The investigation into why the Carnival Triumph went from cruise ship to floating crisis may last six months, the U.S. Coast Guard said Monday.
Investigators released new insights into the early stages of how the 3,141-passenger, 1,086-crew-member Triumph became powerless and adrift last week in the Gulf of Mexico.
A fire began in the ship's engine room after a flexible hose attached to a fuel line -- running from the fuel tanks to the engine -- began to leak, Coast Guard spokesman Carlos Diaz told the Los Angeles Times.
The flexible hose apparently connects the fuel line to engine number six and is designed to prevent shock and vibration, and the fuel leaked onto a hot surface, sparking flames, Diaz said.
Investigators think the crew apparently did a good job containing the fire, but are now investigating why the ship lost power, Diaz said.
The Coast Guard and the National Transportation Safety Board are working with the Bahaman government, which will be leading the investigation since the ship runs under the Bahamas' flag.

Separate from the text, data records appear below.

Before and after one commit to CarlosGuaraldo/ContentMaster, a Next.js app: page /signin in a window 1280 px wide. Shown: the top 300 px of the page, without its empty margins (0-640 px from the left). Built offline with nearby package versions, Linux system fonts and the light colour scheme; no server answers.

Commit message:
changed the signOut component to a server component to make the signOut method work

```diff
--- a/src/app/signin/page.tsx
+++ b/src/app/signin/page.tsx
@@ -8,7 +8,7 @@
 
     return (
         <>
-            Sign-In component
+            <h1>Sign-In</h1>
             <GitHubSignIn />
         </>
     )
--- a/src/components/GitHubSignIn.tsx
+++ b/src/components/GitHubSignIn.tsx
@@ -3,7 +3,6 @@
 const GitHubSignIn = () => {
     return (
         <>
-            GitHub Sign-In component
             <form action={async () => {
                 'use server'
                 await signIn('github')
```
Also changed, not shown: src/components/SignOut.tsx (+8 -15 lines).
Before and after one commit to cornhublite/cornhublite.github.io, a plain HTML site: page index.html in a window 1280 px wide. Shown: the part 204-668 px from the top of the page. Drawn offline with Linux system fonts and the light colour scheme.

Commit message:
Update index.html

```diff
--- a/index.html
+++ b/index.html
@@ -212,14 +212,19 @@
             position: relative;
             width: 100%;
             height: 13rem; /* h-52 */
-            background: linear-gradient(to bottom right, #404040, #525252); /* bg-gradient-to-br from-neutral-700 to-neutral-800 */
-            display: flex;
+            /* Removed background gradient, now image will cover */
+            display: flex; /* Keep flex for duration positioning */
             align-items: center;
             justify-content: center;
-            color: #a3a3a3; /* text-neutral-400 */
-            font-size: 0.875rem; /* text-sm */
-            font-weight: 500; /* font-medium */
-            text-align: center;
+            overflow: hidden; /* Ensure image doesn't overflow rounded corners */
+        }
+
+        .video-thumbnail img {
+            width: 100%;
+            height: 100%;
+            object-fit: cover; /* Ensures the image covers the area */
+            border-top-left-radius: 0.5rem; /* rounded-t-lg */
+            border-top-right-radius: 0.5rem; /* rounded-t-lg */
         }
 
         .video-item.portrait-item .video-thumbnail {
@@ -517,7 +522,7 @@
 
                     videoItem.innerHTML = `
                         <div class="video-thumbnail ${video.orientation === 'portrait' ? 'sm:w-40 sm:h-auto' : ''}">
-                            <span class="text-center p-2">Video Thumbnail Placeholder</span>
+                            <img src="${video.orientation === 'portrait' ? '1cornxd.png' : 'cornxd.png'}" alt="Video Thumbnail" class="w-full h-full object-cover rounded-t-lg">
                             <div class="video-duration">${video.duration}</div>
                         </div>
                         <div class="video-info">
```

U.S. involvement in the investigation is expected to last six months, Diaz said.
Investigators are still with the ship in Mobile and have interviewed crew members about the incident.
Passengers have already filed suit over the Carnival morass, with one describing a "horrifying and excruciating tow back to the United States," with the ship listing several times, "causing human waste to spill out of non-functioning toilets, flood across the vessel's floors and halls, and drip down the vessel's walls."